**TASK TO CARRY OUT:** Below are some entries. Work out how many of their lines hold the word "const", and write that number alone.

══ SUPPLIED INFORMATION

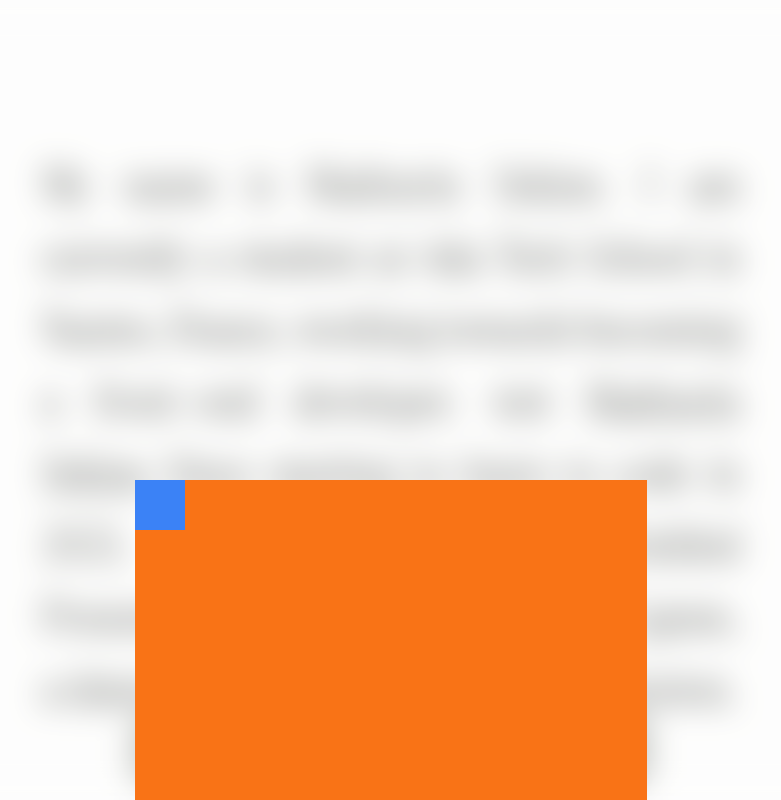
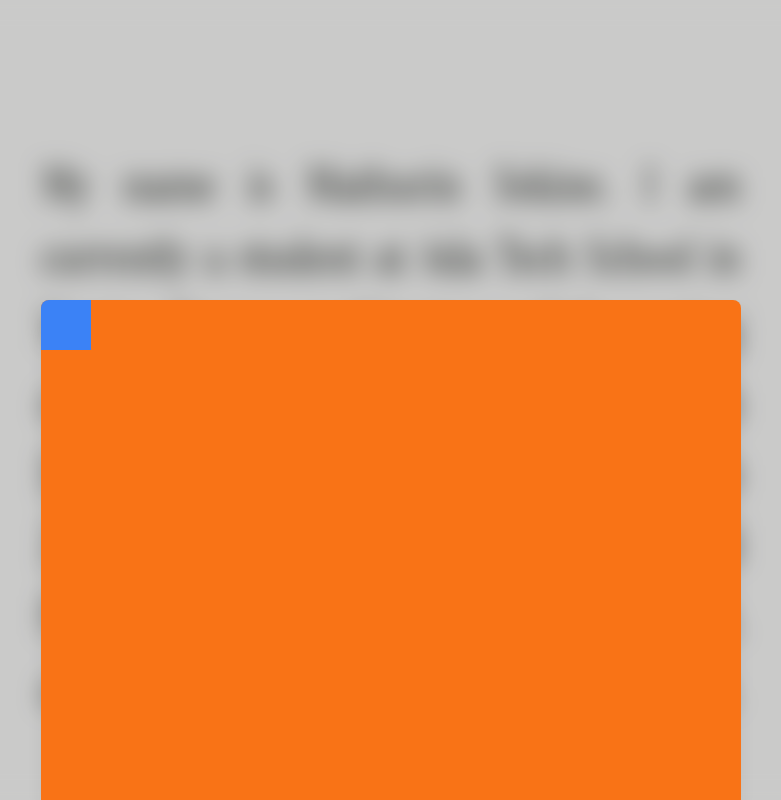
Before and after one commit to lemathurin/portfolio, a Next.js app: page /en in a window 1280 px wide. Both pictures are taken after a click on the element "test". Shown: the part 459-1259 px from the top of the page, without its empty margins (249-1030 px from the left). Built offline with nearby package versions, Linux system fonts and the light colour scheme.

Commit message:
language change button works

```diff
--- a/src/app/[locale]/components/HireWindow.jsx
+++ b/src/app/[locale]/components/HireWindow.jsx
@@ -1,16 +1,15 @@
 export default function HireWindow({ onClose }) {
-  const handleOrangeDivClick = (event) => {
-    // Prevent event propagation to parent div
+  const handleWindowClick = (event) => {
     event.stopPropagation();
   };
   return (
     <div
-      className="w-screen h-screen fixed z-50 backdrop-blur-lg bg-white/30 flex justify-center items-end"
+      className="w-screen h-screen flex justify-center items-end"
       onClick={onClose}
     >
       <div
-        className="w-[40%] h-[40%] bg-orange-500"
-        onClick={handleOrangeDivClick}
+        className="w-full h-[97%] md:w-[700px] md:h-[500px] rounded-tl-lg rounded-tr-lg bg-orange-500 shadow-xl overflow-hidden"
+        onClick={handleWindowClick}
       >
         <div className="w-[50px] h-[50px] bg-blue-500" onClick={onClose}></div>
       </div>
--- a/src/app/[locale]/components/HomePage.jsx
+++ b/src/app/[locale]/components/HomePage.jsx
@@ -9,7 +9,7 @@ import HireWindow from "./HireWindow";
 
 export default function Home(props) {
   const [mousePosition, setMousePosition] = useState({ x: 0, y: 0 });
-  console.log(mousePosition);
+  // console.log(mousePosition);
 
   const [cursorVariant, setCursorVariant] = useState("default");
 
@@ -108,7 +108,34 @@ export default function Home(props) {
         animate={cursorVariant}
       ></motion.div>
       <AnimatePresence>
-        {isOpened === "hireWindow" && <HireWindow onClose={toggleHireWindow} />}
+        {isOpened === "hireWindow" && (
+          <motion.div
+            className="w-screen h-screen fixed z-50 backdrop-blur-md bg-black/20"
+            initial={{ opacity: 0 }}
+            animate={{ opacity: 1 }}
+            exit={{ opacity: 0 }}
+            transition={{
+              type: "spring",
+              stiffness: 700,
+              damping: 30,
+              duration: 0.5,
+            }}
+          >
+            <motion.div
+              initial={{ opacity: 0, y: 80 }}
+              animate={{ opacity: 1, y: 0 }}
+              exit={{ opacity: 0, y: 80 }}
+              transition={{
+                type: "spring",
+                stiffness: 700,
+                damping: 30,
+                duration: 0.5,
+              }}
+            >
+              <HireWindow onClose={toggleHireWindow} />
+            </motion.div>
+          </motion.div>
+        )}
       </AnimatePresence>
 
       {/* <Cursor /> */}
--- a/src/app/[locale]/components/Navbar.js
+++ b/src/app/[locale]/components/Navbar.js
@@ -6,10 +6,20 @@ import Image from "next/image";
 import { useState, useRef, useEffect } from "react";
 import { motion, AnimatePresence } from "framer-motion";
 import { Link } from "../../../navigation";
-// import { useLocale } from "next-intl";
+import { useLocale } from "next-intl";
+import { usePathname } from "next/navigation";
 
 export default function NavBar(props) {
-  // const currentLocale = useLocale();
+  const locale = useLocale();
+  console.log("Active Locale:", locale);
+
+  const currentPath = usePathname();
+  console.log("Active Path:", currentPath);
+
+  const inactiveLocale = locale === "en" ? "fr" : "en";
+
+  const newPath = currentPath.replace(`/${locale}`, `/${inactiveLocale}`);
+  console.log("New Path:", newPath);
 
   const [activeDropdown, setActiveDropdown] = useState(null);
   // const [activeDropdown, setActiveDropdown] = useState("notes");
@@ -207,13 +217,13 @@ export default function NavBar(props) {
         </AnimatePresence>
       </div>
       <ol className="menu-button-container flex px-[0.3125rem] md:px-[0.625rem] items-center gap-[0.3125rem] md:gap-[0.625rem] rounded-[0.625rem] md:rounded-[1.25rem]">
-        <Link href="/">
+        <a href={newPath}>
           <li className="menu-button flex py-[0.46875rem] px-[0.3125rem] md:px-[0.625rem] items-start rounded-[0.3125rem] md:rounded-[0.625rem] w-max">
             <span className="menu-text font-inter text-[1rem] md:text-[1.3rem]">
               {props.language}
             </span>
           </li>
-        </Link>
+        </a>
         <div
           className="menu-button-accessibility cursor-default py-[0.3125rem] md:py-[0.625rem]"
           onMouseEnter={() => handleMouseEnter("projects")}
```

════

**WRITTEN RESPONSE:** 11